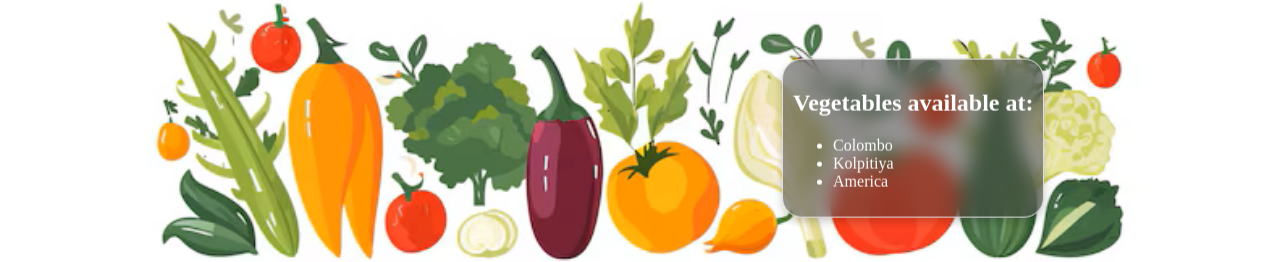
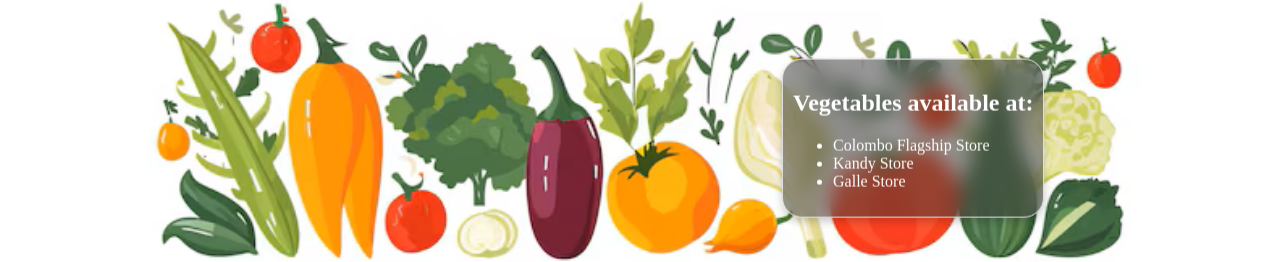
Before and after one commit to skywalker20006/AUSTINSSUPERMARKET, a plain HTML site: page Vegetables Page.html in a window 1280 px wide. Shown: the part 167-429 px from the top of the page. Drawn offline with Linux system fonts and the light colour scheme.

Commit message:
Update Vegetables Page.html
changed the store names inside the blurred box

```diff
--- a/Vegetables Page.html
+++ b/Vegetables Page.html
@@ -21,9 +21,9 @@
         <div class="info-list">
             <h2>Vegetables available at:</h2>
             <ul>
-                <li>Colombo</li>
-                <li>Kolpitiya</li>
-                <li>America</li>
+                <li>Colombo Flagship Store</li>
+                <li>Kandy Store</li>
+                <li>Galle Store</li>
             </ul>
         </div>
     </div>
```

::::

### Work required
Your answer should be every line from the material above in which the word "Colombo" appears.

### Answer to the problem
-                <li>Colombo</li>
+                <li>Colombo Flagship Store</li>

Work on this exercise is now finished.